it can be a particularly difficult time. If the deceased has written a will it can make the process of dividing the deceased estate easier. But what should you do if you disagree with the division as set out by a will?
A will needs to be in writing,
witnessed by two people and nominate an executor. The executor of a will administers the distribution of assets to beneficiaries and any debtors that may have a claim to the estate. If you are a beneficiary of the will but don’t believe your share of the division was fair, or if you are not a beneficiary at all, you can contest the will.
You can contest a will within 12 months
of a person’s death under Chapter 3 of the Succession Act 2006 titled ‘Family Provision’. The will can be contested, by spouses, de facto partners, ex-spouses, children or dependents and people who had close personal relationships with the deceased. There are different grounds available for contesting a will.
If the will doesn’t include you
or the division is what you consider to be unfair you can contest a will on these grounds. An example of this would be if a person receives a smaller division of assets than their sibling, or isn’t a beneficiary of the will while their siblings are, they could contest the will for unfair division.
If the will isn’t valid

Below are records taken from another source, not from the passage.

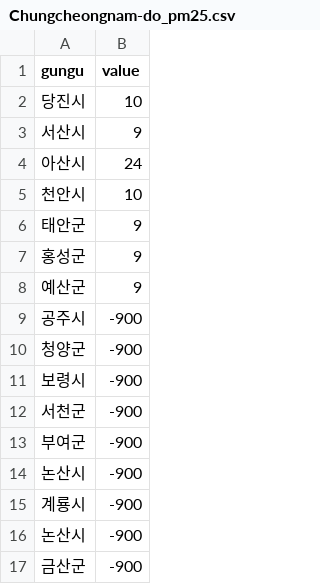
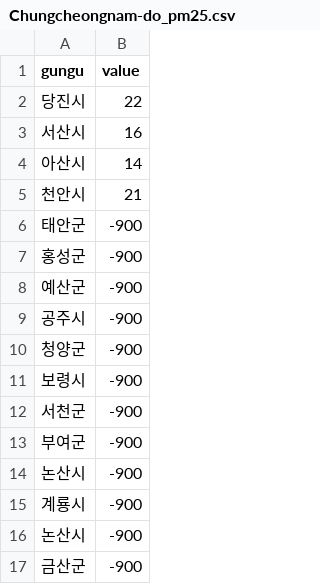
Before and after one commit to snuhci2017/FineDustMap, a CSV file: src/csv/Chungcheongnam-do_pm25.csv, drawn as a sheet.

Commit message:
data update

```diff
--- a/src/csv/Chungcheongnam-do_pm25.csv
+++ b/src/csv/Chungcheongnam-do_pm25.csv
@@ -1,9 +1,9 @@
 gungu,value
-당진시,10
-서산시,9
-아산시,24
-천안시,10
-태안군,9
-홍성군,9
-예산군,9
+당진시,22
+서산시,16
+아산시,14
+천안시,21
+태안군,-900
+홍성군,-900
+예산군,-900
 공주시,-900
```
Also changed, not shown: src/csv/Chungcheongnam-do_pm10.csv, src/csv/Jeollabuk-do_pm10.csv, 5 other files.
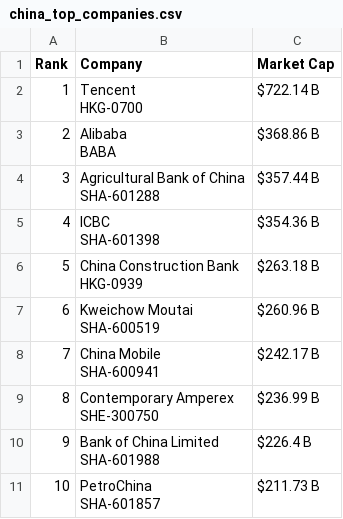
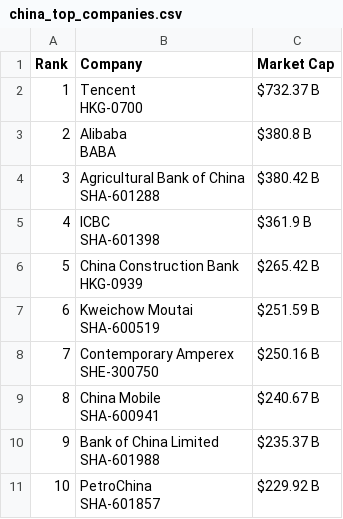
Before and after one commit to ayeeff/marketcap, a CSV file: data/china_top_companies.csv, drawn as a sheet.

```diff
--- a/data/china_top_companies.csv
+++ b/data/china_top_companies.csv
@@ -1,21 +1,21 @@
 Rank,Company,Market Cap
-1,"Tencent
-HKG-0700",$722.14 B
-2,"Alibaba
-BABA",$368.86 B
-3,"Agricultural Bank of China
-SHA-601288",$357.44 B
-4,"ICBC
-SHA-601398",$354.36 B
-5,"China Construction Bank
-HKG-0939",$263.18 B
-6,"Kweichow Moutai
-SHA-600519",$260.96 B
-7,"China Mobile
-SHA-600941",$242.17 B
-8,"Contemporary Amperex
-SHE-300750",$236.99 B
-9,"Bank of China Limited
-SHA-601988",$226.4 B
-10,"PetroChina
-SHA-601857",$211.73 B
+1,"Tencent
+HKG-0700",$732.37 B
+2,"Alibaba
+BABA",$380.8 B
+3,"Agricultural Bank of China
+SHA-601288",$380.42 B
+4,"ICBC
+SHA-601398",$361.9 B
+5,"China Construction Bank
+HKG-0939",$265.42 B
+6,"Kweichow Moutai
+SHA-600519",$251.59 B
+7,"Contemporary Amperex
+SHE-300750",$250.16 B
+8,"China Mobile
+SHA-600941",$240.67 B
+9,"Bank of China Limited
+SHA-601988",$235.37 B
+10,"PetroChina
+SHA-601857",$229.92 B
```
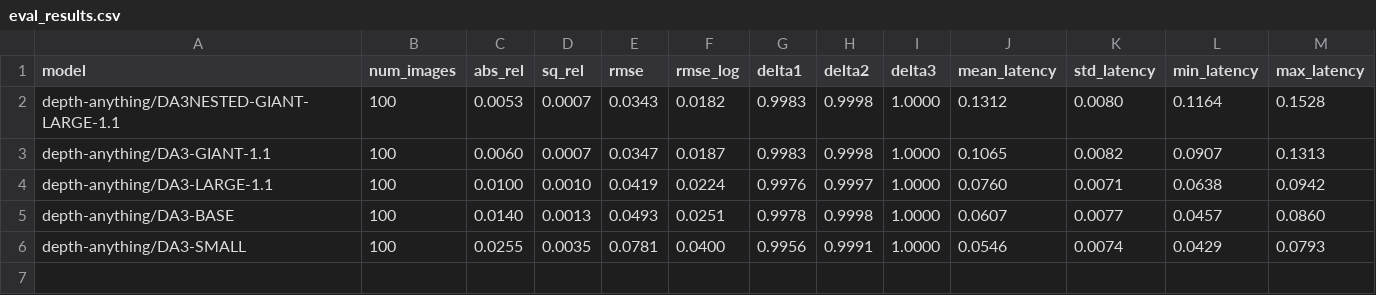
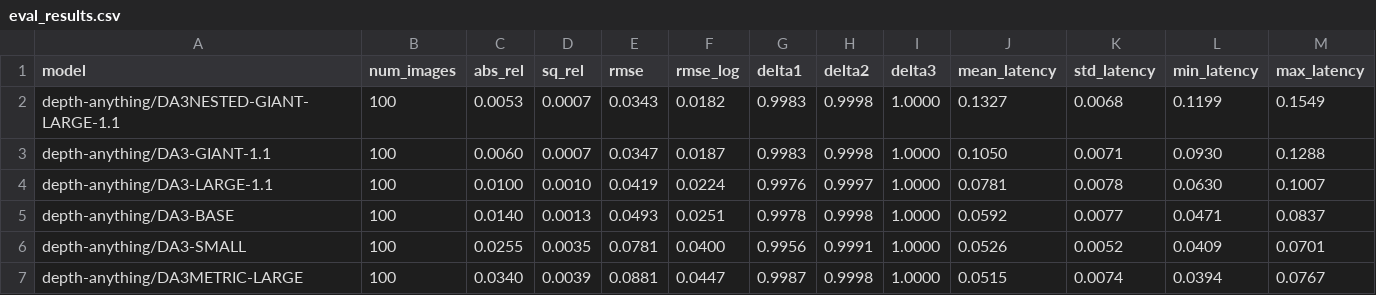
Before and after one commit to chamikasudusinghe/depth-estimation, a CSV file: outputs/da3/eval_results.csv, drawn as a sheet.

Commit message:
results

```diff
--- a/outputs/da3/eval_results.csv
+++ b/outputs/da3/eval_results.csv
@@ -1,6 +1,7 @@
 model,num_images,abs_rel,sq_rel,rmse,rmse_log,delta1,delta2,delta3,mean_latency,std_latency,min_latency,max_latency
-depth-anything/DA3NESTED-GIANT-LARGE-1.1,100,0.0053,0.0007,0.0343,0.0182,0.9983,0.9998,1.0000,0.1312,0.0080,0.1164,0.1528
-depth-anything/DA3-GIANT-1.1,100,0.0060,0.0007,0.0347,0.0187,0.9983,0.9998,1.0000,0.1065,0.0082,0.0907,0.1313
-depth-anything/DA3-LARGE-1.1,100,0.0100,0.0010,0.0419,0.0224,0.9976,0.9997,1.0000,0.0760,0.0071,0.0638,0.0942
-depth-anything/DA3-BASE,100,0.0140,0.0013,0.0493,0.0251,0.9978,0.9998,1.0000,0.0607,0.0077,0.0457,0.0860
-depth-anything/DA3-SMALL,100,0.0255,0.0035,0.0781,0.0400,0.9956,0.9991,1.0000,0.0546,0.0074,0.0429,0.0793
+depth-anything/DA3NESTED-GIANT-LARGE-1.1,100,0.0053,0.0007,0.0343,0.0182,0.9983,0.9998,1.0000,0.1327,0.0068,0.1199,0.1549
+depth-anything/DA3-GIANT-1.1,100,0.0060,0.0007,0.0347,0.0187,0.9983,0.9998,1.0000,0.1050,0.0071,0.0930,0.1288
+depth-anything/DA3-LARGE-1.1,100,0.0100,0.0010,0.0419,0.0224,0.9976,0.9997,1.0000,0.0781,0.0078,0.0630,0.1007
+depth-anything/DA3-BASE,100,0.0140,0.0013,0.0493,0.0251,0.9978,0.9998,1.0000,0.0592,0.0077,0.0471,0.0837
+depth-anything/DA3-SMALL,100,0.0255,0.0035,0.0781,0.0400,0.9956,0.9991,1.0000,0.0526,0.0052,0.0409,0.0701
+depth-anything/DA3METRIC-LARGE,100,0.0340,0.0039,0.0881,0.0447,0.9987,0.9998,1.0000,0.0515,0.0074,0.0394,0.0767
```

it can certainly be contested. To be considered valid a will must be the most recent iteration of the document (written and witnessed), unaltered since signing and made by a person with the testamentary capacity to write the will. The will should not have been made with any undue influence.
For a person to have testamentary capacity
to write a will they must be of sound mind and memory and have an understanding of what they are doing. This means they must know what the will document is when they sign it and must understand the assets and property that they are dividing. Testamentary capacity can often be called into question if the deceased was elderly or unwell at the time of making the will. If a new will is made by an elderly or unwell person, a doctor can certify testamentary capacity.
A will can be considered to be made with undue influence
when a person that helps make the will can stand to benefit from the new will. It has to be proven that the person, deceived, intimidate or threatened the person writing the will. Contesting the validity of a will on the grounds of undue influence can be difficult to navigate, particularly if there was nobody to witness it happening. An estates solicitor can help navigate what you will need to prove undue influence.
If you are a dependent of the deceased
and don’t feel that you have been provided for in the will, you can contest it. The needs of a dependent are required to be met by Chapter 3 of the Succession Act 2006 titled ‘Family Provision’. This chapter of the act ensures you are provided for if you are left out of the will or even if there isn’t a will written at all. A family provisions claim can be made to the Supreme Court and they will assess the dependent’s relationship to the deceased as well as the needs and situation of the dependent. It is important to seek proper legal advice before applying to the court for a claim.